TASK DETAILS >> Write out the entries below exactly as they stand. Skip every image.

Records from a data source
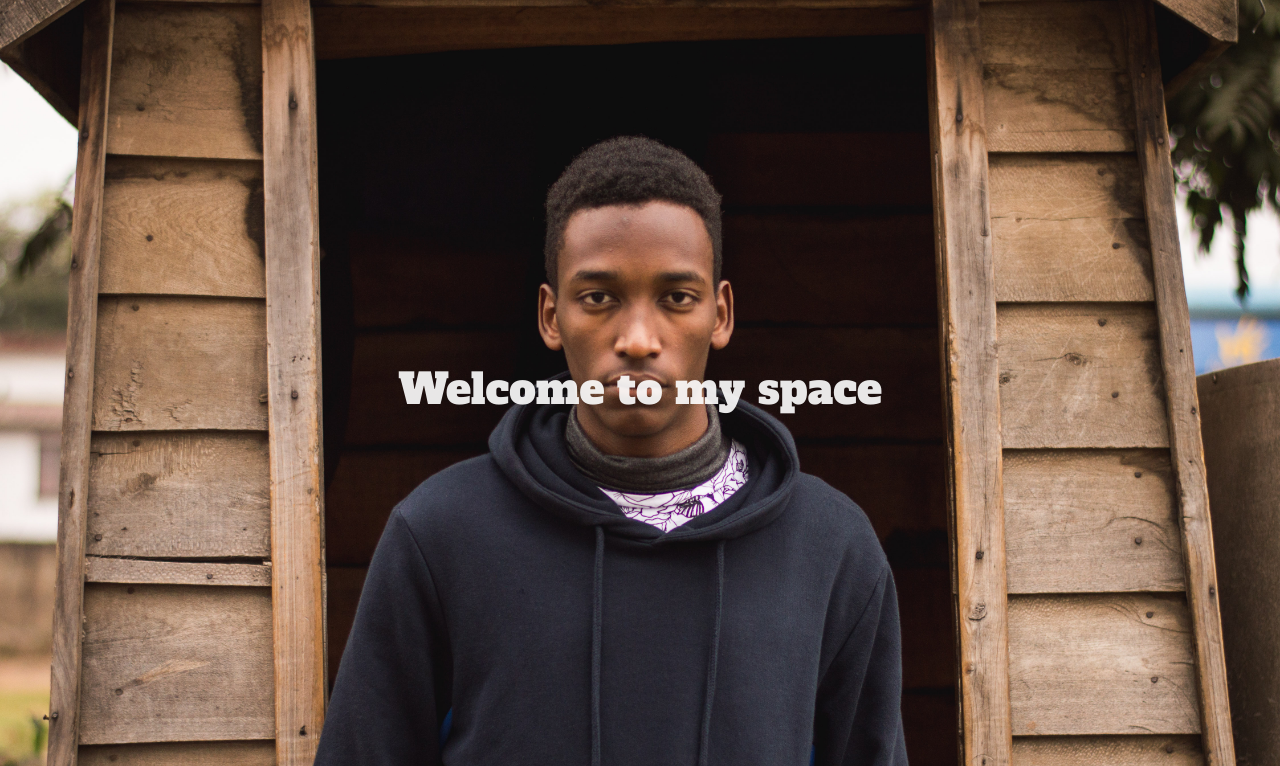
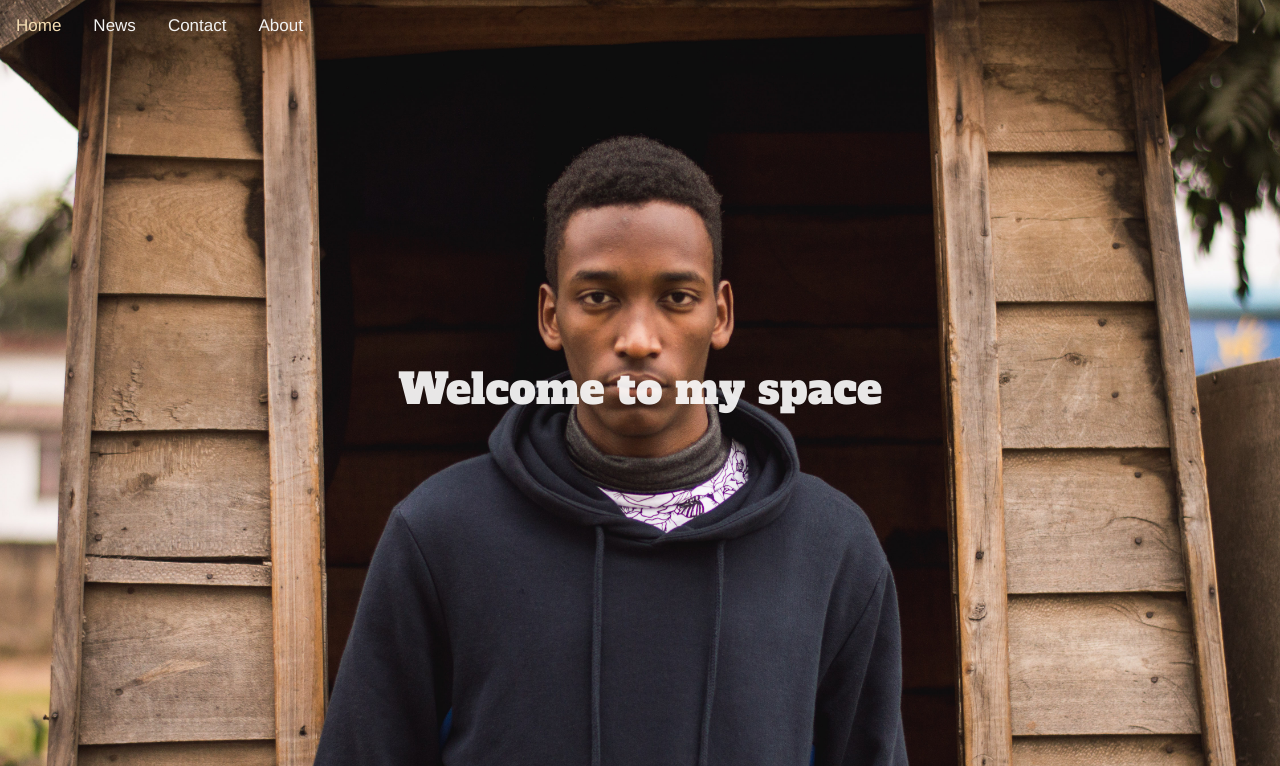
Before and after one commit to ramza007/Photography.io, a Django app: page / in a window 1280 px wide. Shown: the top 766 px of the page. Run offline with Django 3.2, Linux system fonts and the light colour scheme; some libraries are stand-ins or nearby versions.

Commit message:
added transparent navbar

```diff
--- /dev/null
+++ b/alpha/static/css/navbar.css
@@ -0,0 +1,31 @@
+/* Add a black background color to the top navigation */
+.topnav {
+    height: 40px;
+    /* width:auto; */
+    height: 40px;
+    width:auto;
+    position: fixed;
+    z-index: 100;
+}
+
+/* Style the links inside the navigation bar */
+.topnav a {
+  float: left;
+  color: #f2f2f2;
+  text-align: center;
+  padding: 14px 16px;
+  text-decoration: none;
+  font-size: 17px;
+}
+
+/* Change the color of links on hover */
+.topnav a:hover {
+  /* background-color: #ddd; */
+  color: wheat;
+}
+
+/* Add a color to the active/current link */
+.topnav a.active {
+  /* background-color: #4CAF50; */
+  color: white;
+}
--- a/alpha/templates/index.html
+++ b/alpha/templates/index.html
@@ -16,6 +16,7 @@
     {% endblock %}
 
 </head>
+<body>
 {% block content %}
 <!-- font styles -->
         <link href="https://fonts.googleapis.com/css?family=Alfa+Slab+One" rel="stylesheet">
@@ -23,11 +24,11 @@
 
 <!-- end fonts -->
 
+{% include 'navbar.html' %}
+
 
 <div class="container1">
-    <body>
         <h1 style="font-family: 'Alfa Slab One', cursive;">Welcome to my space</h1>
-    </body>
 </div>
 
 
@@ -55,4 +56,5 @@
     </p>
 </div>
 {% endblock %}
+</body>
 </html>
--- /dev/null
+++ b/alpha/templates/navbar.html
@@ -0,0 +1,12 @@
+{% load bootstrap3 %}
+{% load static %}
+{% block styles %}
+<link rel="stylesheet" href="{% static 'css/navbar.css' %}">
+{% endblock %}
+
+<div class="topnav">
+    <a href="#home">Home</a>
+    <a href="#news">News</a>
+    <a href="#contact">Contact</a>
+    <a href="#about">About</a>
+</div>
```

TASK OUTPUT >>
Before and after one commit to ramza007/Photography.io, a Django app: page / in a window 1280 px wide. Shown: the top 766 px of the page. Run offline with Django 3.2, Linux system fonts and the light colour scheme; some libraries are stand-ins or nearby versions.

Commit message:
added transparent navbar

```diff
--- /dev/null
+++ b/alpha/static/css/navbar.css
@@ -0,0 +1,31 @@
+/* Add a black background color to the top navigation */
+.topnav {
+    height: 40px;
+    /* width:auto; */
+    height: 40px;
+    width:auto;
+    position: fixed;
+    z-index: 100;
+}
+
+/* Style the links inside the navigation bar */
+.topnav a {
+  float: left;
+  color: #f2f2f2;
+  text-align: center;
+  padding: 14px 16px;
+  text-decoration: none;
+  font-size: 17px;
+}
+
+/* Change the color of links on hover */
+.topnav a:hover {
+  /* background-color: #ddd; */
+  color: wheat;
+}
+
+/* Add a color to the active/current link */
+.topnav a.active {
+  /* background-color: #4CAF50; */
+  color: white;
+}
--- a/alpha/templates/index.html
+++ b/alpha/templates/index.html
@@ -16,6 +16,7 @@
     {% endblock %}
 
 </head>
+<body>
 {% block content %}
 <!-- font styles -->
         <link href="https://fonts.googleapis.com/css?family=Alfa+Slab+One" rel="stylesheet">
@@ -23,11 +24,11 @@
 
 <!-- end fonts -->
 
+{% include 'navbar.html' %}
+
 
 <div class="container1">
-    <body>
         <h1 style="font-family: 'Alfa Slab One', cursive;">Welcome to my space</h1>
-    </body>
 </div>
 
 
@@ -55,4 +56,5 @@
     </p>
 </div>
 {% endblock %}
+</body>
 </html>
--- /dev/null
+++ b/alpha/templates/navbar.html
@@ -0,0 +1,12 @@
+{% load bootstrap3 %}
+{% load static %}
+{% block styles %}
+<link rel="stylesheet" href="{% static 'css/navbar.css' %}">
+{% endblock %}
+
+<div class="topnav">
+    <a href="#home">Home</a>
+    <a href="#news">News</a>
+    <a href="#contact">Contact</a>
+    <a href="#about">About</a>
+</div>
```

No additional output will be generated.